Rod Byers: The case for white wines
Recently a friend apologized for not liking red wine. Somehow, by never succeeding in enjoying red wine she felt she had stalled out on the wine ladder, short of the final apogee. Could that be true or is that just red wine snobs making us think that?
In the 1970s and 80s when America was rediscovering wine, whites led the way. If you wanted to be cool you drank Chardonnay.
Blame it on 60 Minutes, the French Paradox, whatever. By the mid-1990s the pendulum had swung. Merlot was roaring. Cabernet was king. Red wines ruled, setting the stage for my friend to feel inferior.

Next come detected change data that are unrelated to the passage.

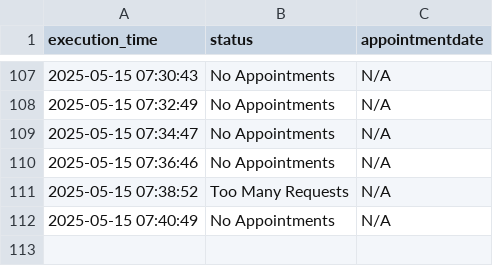
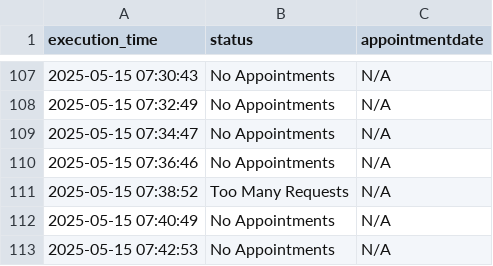
Before and after one commit to klekovkinda/einbuergerung-check, a CSV file: output/statistics/stat_20250515.csv, drawn as a sheet; only a part is shown, gaps mark what is left out.

```diff
--- a/output/statistics/stat_20250515.csv
+++ b/output/statistics/stat_20250515.csv
@@ -112 +112,2 @@ execution_time,status,appointmentdate
 2025-05-15 07:40:49,No Appointments,N/A
+2025-05-15 07:42:53,No Appointments,N/A
```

There’s little argument that red wines top any poll of world-class wines. Think first growth Bordeaux, Grand Cru Burgundies and cult Napa Cabs, but are you drinking any of those?
Considering range of varietals, range of flavors, and range of styles, white wines are more interesting. In a good old-fashioned throw down between moderately priced red and white wines, I’m putting my money on the whites.
Over the last 40 years the scale of red wines, from lightest to most robust, has shrunk. The lightest wines have become heftier, moving towards the center. At the same time, red wine drinkers have increasingly turned away from tannin so the most robust wines have become mellower, also moving towards the center. The differences have shrunk.
Note that traditional red wines are dry with no remaining residual sugar. Because they don’t need additional acidity to balance higher sweetness, acidity levels in red wines are pretty similar. The profile of a typical red wine is dry, moderate in body, soft tannins and average to slightly low acidity.
Red wine aficionados cry out for varietal accuracy yet red wines are becoming more similar, not less so. I can tell you if a wine has aromas of berries, or spice, earthiness, or oak. Determining whether those aromas belong to Merlot or Syrah or Cabernet is little more than a guess.
It’s not that the wines aren’t delicious. They are. Just the type of Merlot I like, even if that bottle happens to be Syrah. The proof of that is how willing red wine drinkers are to accept substitutions. “Out of the Cab, sure, I’ll have the Zin.”
Red wines are all scrambling for the same spot, fighting over an increasingly shrinking flavor profile. Can’t be too tart, can’t be too tannic, can’t be too fruity, can’t be too light, the box just keeps getting smaller.
Because the playing field is so tight, outside of the top six or seven varietals it is almost impossible to get noticed.
Now let me make a case for white wine.
While the flavor band for red wine is shrinking, it’s growing for whites. Start with acidity. Acceptable and identifiable varietal profiles range from stingingly tart to softly opulent. Consider dry, crisp, sharply angled Australian Rieslings all the way to dry, soft, round California Viognier. Red wine can’t offer that range.
Acceptable sweetness levels vary as well, even within the same varietal. Travel 50 miles along the Loire River in France and enjoy Chenin Blancs that range from bone dry to lusciously sweet. Try that with Pinot Noir along the Russian River and red wine drinkers would go nuts.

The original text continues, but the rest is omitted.